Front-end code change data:

*-*-*

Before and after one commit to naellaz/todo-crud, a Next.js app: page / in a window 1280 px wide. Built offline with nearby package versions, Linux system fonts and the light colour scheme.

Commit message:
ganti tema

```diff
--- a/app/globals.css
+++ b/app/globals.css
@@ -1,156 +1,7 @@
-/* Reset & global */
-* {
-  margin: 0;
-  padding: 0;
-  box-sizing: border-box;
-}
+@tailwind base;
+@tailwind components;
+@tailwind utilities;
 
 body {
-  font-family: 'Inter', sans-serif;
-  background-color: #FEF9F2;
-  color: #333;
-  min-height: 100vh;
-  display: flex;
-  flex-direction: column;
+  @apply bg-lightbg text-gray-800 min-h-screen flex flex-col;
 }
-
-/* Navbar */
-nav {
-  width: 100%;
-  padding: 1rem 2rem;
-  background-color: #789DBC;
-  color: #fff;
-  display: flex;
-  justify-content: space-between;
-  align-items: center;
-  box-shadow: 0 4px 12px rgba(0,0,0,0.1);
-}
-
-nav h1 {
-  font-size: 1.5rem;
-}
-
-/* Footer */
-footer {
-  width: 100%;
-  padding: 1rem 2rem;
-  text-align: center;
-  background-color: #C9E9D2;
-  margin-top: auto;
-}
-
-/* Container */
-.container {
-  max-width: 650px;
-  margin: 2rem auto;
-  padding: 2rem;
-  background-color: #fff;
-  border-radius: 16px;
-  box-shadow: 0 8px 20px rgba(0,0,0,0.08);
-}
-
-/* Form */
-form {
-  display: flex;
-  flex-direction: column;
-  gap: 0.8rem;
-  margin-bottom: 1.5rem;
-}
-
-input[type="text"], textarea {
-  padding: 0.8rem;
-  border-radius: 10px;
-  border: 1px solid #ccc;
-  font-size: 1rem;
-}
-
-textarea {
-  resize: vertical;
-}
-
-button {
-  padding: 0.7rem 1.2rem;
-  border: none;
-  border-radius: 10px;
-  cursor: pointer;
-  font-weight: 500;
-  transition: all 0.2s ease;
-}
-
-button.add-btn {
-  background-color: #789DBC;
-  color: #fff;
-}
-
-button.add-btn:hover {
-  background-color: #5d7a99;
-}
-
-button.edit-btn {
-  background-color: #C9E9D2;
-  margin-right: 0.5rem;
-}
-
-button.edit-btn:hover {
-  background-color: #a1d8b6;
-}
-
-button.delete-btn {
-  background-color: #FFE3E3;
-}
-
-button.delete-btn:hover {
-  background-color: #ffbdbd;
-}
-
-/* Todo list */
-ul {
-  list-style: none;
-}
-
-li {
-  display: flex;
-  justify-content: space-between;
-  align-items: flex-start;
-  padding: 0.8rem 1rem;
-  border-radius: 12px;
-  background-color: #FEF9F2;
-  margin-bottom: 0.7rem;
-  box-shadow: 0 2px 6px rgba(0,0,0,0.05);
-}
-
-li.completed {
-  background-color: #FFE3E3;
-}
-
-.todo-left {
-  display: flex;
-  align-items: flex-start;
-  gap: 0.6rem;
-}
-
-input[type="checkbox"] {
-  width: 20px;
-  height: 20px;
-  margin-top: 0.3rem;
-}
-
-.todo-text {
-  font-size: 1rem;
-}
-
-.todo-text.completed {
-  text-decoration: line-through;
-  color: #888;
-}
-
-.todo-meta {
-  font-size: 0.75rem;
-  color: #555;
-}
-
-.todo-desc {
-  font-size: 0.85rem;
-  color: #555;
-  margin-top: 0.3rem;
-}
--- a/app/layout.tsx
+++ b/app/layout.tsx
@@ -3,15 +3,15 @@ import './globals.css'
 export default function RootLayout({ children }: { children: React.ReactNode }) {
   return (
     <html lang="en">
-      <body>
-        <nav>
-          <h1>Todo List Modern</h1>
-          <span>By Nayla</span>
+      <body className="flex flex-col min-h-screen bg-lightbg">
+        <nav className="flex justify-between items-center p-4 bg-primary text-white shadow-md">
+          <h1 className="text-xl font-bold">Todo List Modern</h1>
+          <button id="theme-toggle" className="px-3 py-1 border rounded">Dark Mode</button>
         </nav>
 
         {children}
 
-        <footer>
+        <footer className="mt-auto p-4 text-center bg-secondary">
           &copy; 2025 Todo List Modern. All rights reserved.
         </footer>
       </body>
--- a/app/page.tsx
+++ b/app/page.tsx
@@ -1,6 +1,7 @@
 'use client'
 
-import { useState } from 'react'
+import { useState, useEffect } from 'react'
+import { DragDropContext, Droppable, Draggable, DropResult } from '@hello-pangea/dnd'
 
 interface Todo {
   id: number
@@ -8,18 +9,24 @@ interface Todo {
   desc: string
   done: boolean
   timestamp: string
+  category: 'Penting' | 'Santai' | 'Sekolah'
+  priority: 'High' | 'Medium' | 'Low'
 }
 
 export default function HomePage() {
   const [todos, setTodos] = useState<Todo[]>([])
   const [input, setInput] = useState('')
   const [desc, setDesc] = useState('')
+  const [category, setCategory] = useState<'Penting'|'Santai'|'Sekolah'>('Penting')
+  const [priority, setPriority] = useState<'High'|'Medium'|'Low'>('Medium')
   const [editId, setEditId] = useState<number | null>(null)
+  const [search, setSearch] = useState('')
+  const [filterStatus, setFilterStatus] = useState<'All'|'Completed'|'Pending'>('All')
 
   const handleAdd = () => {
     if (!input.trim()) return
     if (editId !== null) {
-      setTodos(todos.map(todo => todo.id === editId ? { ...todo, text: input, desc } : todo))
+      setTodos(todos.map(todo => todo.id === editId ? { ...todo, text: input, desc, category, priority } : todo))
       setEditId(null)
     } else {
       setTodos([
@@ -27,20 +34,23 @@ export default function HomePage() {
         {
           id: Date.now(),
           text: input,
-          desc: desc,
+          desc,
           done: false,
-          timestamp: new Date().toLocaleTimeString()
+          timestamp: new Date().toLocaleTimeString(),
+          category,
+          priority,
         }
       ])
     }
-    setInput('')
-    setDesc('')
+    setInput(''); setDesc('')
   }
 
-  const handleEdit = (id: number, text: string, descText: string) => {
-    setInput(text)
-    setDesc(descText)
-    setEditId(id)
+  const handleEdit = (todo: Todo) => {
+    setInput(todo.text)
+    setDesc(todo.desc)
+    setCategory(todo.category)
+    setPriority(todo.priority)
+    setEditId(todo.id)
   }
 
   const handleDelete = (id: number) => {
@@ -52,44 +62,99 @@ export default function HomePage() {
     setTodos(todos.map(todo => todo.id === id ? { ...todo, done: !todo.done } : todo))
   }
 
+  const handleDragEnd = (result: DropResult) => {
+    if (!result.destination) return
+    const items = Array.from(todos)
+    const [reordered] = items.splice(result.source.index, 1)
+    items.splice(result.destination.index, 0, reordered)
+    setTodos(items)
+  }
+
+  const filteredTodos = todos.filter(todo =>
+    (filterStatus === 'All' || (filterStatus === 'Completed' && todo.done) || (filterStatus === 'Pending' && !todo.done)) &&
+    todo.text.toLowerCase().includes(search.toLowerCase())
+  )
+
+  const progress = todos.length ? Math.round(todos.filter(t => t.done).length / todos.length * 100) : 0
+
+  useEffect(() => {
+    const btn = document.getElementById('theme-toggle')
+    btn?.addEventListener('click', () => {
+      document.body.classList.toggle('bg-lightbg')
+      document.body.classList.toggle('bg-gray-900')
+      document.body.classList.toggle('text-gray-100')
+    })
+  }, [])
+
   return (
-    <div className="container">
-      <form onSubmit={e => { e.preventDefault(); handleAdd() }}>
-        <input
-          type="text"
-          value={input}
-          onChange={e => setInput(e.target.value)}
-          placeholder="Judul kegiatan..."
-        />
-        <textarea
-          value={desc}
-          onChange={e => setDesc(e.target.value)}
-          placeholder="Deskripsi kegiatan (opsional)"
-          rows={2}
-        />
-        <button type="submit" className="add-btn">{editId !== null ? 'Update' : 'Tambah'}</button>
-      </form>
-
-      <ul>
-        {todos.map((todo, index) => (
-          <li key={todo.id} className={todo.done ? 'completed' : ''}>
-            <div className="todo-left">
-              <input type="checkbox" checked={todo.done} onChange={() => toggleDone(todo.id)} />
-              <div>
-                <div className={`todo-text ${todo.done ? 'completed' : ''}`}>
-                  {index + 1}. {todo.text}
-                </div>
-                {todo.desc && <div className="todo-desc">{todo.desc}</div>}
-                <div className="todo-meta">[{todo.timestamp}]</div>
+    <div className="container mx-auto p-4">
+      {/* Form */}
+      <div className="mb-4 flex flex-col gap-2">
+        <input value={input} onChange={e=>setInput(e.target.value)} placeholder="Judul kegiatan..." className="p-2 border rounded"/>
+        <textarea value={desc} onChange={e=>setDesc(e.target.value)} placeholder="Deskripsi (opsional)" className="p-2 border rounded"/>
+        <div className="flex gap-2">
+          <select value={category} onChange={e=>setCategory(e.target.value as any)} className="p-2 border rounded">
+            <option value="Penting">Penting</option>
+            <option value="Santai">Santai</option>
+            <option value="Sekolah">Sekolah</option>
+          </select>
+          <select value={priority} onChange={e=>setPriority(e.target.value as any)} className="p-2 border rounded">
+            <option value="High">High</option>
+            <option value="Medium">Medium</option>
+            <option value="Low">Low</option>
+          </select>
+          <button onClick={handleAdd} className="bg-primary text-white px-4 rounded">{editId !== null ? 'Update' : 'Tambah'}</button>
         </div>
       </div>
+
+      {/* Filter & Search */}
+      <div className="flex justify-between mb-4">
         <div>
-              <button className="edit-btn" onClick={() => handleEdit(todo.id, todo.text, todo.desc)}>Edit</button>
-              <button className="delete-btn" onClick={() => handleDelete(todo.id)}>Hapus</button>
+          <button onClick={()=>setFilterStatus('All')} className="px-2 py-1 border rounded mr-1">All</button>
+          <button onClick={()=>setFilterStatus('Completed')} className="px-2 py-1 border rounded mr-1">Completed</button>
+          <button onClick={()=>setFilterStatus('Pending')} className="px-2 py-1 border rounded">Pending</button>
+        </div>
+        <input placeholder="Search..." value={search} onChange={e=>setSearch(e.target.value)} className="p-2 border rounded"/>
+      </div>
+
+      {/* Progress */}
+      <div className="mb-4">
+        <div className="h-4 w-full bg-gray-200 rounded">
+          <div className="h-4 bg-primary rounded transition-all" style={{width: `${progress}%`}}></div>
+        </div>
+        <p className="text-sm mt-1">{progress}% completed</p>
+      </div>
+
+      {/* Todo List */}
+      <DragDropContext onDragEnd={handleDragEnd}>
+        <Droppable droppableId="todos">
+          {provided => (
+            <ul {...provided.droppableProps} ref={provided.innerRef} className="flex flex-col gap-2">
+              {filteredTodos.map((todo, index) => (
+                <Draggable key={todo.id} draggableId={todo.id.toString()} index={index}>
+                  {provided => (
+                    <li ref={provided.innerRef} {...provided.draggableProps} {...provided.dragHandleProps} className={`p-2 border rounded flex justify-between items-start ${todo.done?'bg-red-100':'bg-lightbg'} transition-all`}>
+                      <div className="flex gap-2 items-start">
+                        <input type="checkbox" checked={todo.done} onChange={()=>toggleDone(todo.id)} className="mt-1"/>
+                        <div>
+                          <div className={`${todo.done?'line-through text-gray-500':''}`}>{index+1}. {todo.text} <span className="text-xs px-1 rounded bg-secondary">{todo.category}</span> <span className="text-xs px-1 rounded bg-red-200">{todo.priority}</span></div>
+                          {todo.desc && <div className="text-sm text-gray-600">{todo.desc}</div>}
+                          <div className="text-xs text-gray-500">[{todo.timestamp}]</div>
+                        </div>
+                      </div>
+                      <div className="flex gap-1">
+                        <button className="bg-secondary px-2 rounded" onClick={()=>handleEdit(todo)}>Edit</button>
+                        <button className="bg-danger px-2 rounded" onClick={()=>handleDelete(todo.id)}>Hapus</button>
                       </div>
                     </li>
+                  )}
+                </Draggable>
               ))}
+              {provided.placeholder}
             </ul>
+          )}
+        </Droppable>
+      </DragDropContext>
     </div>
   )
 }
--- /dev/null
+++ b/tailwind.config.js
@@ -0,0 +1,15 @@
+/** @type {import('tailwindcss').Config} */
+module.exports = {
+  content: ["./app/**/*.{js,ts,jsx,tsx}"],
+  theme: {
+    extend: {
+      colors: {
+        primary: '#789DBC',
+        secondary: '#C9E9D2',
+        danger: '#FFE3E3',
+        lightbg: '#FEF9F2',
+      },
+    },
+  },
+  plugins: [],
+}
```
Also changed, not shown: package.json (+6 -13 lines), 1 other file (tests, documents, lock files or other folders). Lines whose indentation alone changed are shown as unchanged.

*-*-*

GOAL OF THE EXERCISE
Work out the number of lines in the records containing the word "setTodos". Write only that number.

WRITTEN ANSWER
6